> **Try it**
The required answer is each line in the entries below where "text" occurs.

(Excerpts from a dataset)

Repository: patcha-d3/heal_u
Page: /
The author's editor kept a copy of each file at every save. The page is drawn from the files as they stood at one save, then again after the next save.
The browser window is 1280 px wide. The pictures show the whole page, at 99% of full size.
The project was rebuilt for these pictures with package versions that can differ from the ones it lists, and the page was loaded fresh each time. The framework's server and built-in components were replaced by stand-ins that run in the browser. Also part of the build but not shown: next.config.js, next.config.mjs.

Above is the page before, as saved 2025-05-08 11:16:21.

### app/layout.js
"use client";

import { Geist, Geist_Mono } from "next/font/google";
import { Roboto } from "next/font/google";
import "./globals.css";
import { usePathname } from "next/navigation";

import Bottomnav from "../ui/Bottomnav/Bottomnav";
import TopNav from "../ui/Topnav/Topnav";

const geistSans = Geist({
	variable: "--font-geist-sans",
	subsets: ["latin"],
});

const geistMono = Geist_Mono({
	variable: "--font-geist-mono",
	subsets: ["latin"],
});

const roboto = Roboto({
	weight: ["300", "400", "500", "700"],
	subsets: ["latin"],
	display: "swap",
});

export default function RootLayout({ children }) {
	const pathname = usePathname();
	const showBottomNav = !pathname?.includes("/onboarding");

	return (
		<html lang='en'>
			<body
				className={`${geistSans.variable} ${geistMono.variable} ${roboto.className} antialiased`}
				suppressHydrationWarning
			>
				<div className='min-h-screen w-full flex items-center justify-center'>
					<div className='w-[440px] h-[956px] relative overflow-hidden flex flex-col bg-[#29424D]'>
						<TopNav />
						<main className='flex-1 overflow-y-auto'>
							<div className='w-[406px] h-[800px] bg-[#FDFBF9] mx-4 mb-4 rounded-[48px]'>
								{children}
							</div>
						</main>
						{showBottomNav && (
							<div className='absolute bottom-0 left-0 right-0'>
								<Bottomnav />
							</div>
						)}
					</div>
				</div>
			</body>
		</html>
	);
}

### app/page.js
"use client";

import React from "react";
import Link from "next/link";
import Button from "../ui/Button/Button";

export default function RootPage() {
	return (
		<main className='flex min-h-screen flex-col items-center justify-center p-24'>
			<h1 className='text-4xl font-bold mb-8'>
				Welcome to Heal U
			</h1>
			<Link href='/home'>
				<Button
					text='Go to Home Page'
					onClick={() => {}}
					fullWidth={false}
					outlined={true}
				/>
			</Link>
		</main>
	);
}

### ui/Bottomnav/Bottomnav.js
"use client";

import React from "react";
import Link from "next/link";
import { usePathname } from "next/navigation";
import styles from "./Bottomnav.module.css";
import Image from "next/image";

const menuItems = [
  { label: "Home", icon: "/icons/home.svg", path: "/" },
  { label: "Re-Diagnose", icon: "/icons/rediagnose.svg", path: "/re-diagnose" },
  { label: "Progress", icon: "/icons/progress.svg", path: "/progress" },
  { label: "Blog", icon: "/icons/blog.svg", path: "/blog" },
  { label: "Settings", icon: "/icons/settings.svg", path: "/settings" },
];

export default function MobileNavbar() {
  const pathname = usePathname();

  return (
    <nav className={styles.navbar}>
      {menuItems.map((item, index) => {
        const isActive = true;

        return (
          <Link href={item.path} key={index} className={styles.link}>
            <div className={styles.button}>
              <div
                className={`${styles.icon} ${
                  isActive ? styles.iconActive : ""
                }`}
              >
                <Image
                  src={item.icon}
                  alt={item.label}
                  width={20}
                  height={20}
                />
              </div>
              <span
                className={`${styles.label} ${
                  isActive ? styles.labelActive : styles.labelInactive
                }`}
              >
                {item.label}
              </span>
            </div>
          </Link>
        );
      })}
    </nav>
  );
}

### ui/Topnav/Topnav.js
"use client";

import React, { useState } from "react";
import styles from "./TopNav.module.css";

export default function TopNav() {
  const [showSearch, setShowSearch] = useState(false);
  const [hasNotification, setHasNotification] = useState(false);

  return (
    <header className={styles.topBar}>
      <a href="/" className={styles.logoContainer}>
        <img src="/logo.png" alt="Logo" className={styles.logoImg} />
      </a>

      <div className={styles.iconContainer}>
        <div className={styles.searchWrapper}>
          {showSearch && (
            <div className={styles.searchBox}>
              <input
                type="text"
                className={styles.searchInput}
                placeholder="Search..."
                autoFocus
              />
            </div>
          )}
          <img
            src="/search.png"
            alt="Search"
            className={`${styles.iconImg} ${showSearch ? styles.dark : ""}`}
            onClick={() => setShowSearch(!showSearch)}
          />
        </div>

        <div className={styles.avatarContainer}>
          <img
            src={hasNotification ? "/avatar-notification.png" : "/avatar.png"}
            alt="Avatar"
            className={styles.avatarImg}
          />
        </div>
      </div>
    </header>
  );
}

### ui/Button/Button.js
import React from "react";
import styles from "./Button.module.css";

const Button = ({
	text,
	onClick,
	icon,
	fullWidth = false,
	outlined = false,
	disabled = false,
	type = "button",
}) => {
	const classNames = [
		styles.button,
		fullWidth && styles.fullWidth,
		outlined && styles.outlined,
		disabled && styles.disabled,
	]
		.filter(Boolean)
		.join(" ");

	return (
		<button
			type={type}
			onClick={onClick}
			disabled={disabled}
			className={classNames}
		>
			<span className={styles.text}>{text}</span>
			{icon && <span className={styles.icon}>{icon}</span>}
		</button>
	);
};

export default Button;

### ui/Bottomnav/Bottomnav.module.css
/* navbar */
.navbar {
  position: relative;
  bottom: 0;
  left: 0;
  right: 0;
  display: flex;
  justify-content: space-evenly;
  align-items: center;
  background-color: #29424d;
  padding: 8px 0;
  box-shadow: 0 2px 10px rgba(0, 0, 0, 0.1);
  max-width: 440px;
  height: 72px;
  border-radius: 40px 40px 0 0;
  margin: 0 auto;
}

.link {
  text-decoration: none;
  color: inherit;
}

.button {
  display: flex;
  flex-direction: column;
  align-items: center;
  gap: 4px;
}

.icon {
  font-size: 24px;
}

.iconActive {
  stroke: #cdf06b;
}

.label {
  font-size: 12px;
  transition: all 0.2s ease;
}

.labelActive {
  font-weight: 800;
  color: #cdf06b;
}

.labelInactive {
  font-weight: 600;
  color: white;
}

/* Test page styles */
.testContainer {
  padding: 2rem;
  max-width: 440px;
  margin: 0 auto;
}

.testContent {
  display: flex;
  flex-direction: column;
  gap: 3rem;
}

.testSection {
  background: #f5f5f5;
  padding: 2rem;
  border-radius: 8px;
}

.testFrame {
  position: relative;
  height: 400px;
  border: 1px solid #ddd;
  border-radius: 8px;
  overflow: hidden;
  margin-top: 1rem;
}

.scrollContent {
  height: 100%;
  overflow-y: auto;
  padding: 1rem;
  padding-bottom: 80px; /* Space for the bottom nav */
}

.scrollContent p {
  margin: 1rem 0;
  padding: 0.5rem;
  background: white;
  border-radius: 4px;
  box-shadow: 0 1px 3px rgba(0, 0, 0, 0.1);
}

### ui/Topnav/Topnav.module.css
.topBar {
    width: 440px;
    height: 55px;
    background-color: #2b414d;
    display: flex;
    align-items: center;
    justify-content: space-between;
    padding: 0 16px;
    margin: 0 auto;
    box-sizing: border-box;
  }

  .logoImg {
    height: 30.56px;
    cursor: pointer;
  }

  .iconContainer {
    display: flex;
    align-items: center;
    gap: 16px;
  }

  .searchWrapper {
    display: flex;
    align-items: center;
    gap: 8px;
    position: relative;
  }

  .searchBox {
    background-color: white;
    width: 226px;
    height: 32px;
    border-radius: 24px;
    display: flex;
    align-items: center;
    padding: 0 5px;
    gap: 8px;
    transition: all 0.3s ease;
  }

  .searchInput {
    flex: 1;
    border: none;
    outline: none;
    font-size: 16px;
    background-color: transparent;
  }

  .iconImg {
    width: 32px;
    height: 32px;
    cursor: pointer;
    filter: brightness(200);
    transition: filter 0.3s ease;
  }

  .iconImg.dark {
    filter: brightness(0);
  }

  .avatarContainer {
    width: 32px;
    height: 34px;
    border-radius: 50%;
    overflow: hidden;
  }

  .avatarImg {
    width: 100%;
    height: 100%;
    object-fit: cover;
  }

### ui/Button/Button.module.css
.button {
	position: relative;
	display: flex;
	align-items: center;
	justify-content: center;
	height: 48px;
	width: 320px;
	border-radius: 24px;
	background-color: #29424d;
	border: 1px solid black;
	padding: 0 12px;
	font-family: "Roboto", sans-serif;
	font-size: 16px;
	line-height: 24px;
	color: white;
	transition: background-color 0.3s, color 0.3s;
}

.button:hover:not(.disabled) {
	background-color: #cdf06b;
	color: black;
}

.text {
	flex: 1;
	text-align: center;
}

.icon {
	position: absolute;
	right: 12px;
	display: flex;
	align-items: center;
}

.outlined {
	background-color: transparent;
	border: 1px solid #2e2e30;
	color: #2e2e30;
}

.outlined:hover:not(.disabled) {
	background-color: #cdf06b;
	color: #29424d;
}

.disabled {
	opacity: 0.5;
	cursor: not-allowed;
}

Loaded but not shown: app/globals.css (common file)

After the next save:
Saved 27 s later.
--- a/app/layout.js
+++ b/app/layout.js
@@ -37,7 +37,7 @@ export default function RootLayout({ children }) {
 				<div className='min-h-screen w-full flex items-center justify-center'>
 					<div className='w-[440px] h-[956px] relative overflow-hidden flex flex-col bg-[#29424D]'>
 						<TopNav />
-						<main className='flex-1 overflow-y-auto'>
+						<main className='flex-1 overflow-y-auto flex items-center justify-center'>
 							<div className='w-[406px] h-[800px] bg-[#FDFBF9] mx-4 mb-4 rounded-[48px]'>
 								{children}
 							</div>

> **Answer box**
			<h1 className='text-4xl font-bold mb-8'>
					text='Go to Home Page'
                type="text"
	text,
			<span className={styles.text}>{text}</span>
  text-decoration: none;
.text {
	text-align: center;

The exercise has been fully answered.